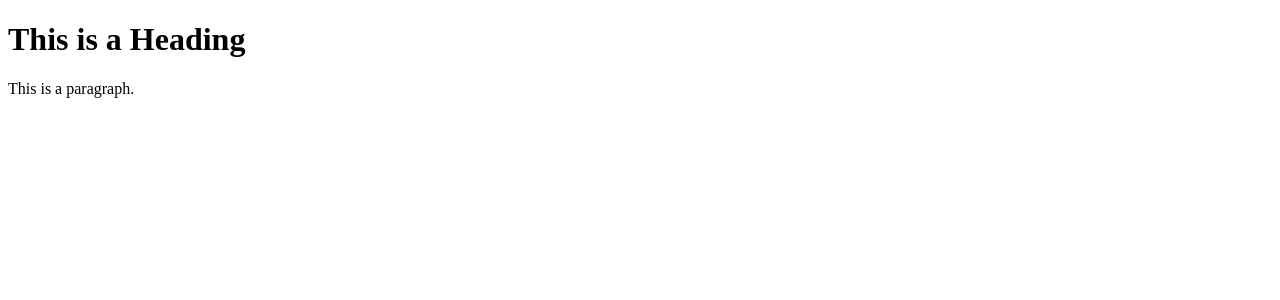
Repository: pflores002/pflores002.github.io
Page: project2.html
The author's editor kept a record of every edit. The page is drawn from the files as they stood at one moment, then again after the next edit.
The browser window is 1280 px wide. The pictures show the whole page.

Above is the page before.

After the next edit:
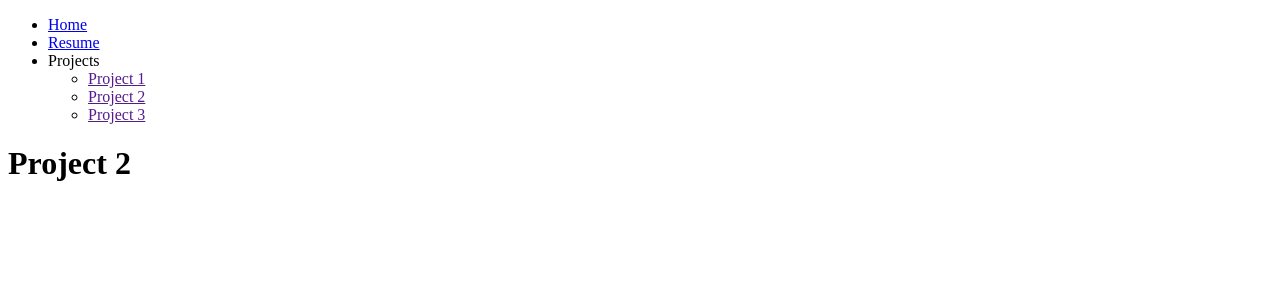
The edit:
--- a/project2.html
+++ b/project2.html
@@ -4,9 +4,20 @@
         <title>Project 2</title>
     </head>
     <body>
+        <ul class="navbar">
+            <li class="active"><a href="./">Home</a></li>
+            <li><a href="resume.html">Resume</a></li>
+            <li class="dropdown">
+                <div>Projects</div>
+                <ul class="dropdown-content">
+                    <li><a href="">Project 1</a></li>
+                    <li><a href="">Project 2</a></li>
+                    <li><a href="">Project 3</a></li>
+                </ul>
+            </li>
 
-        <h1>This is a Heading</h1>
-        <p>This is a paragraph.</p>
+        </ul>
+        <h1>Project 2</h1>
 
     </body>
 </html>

========================================================================

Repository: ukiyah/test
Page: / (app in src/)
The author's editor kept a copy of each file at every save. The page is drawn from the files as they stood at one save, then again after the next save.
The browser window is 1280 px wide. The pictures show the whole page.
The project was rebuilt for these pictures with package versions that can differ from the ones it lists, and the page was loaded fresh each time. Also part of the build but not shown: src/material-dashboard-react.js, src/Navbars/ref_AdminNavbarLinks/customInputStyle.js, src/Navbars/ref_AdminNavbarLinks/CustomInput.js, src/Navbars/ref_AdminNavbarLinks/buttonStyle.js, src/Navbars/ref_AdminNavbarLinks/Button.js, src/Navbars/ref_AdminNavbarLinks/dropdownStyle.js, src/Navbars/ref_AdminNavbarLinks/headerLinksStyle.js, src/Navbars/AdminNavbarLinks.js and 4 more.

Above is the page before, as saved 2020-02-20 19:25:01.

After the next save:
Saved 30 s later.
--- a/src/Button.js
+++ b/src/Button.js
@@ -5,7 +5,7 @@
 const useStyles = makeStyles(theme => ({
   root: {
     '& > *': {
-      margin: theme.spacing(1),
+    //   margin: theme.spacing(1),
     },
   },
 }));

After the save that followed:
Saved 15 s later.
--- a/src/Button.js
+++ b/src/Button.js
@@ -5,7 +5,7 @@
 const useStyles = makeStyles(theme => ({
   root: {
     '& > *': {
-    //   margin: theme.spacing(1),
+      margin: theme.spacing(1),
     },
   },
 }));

========================================================================

■ Aim of the task
If a line in the records includes the string "spacing", copy it.

■ Result below
-      margin: theme.spacing(1),
+    //   margin: theme.spacing(1),
-    //   margin: theme.spacing(1),
+      margin: theme.spacing(1),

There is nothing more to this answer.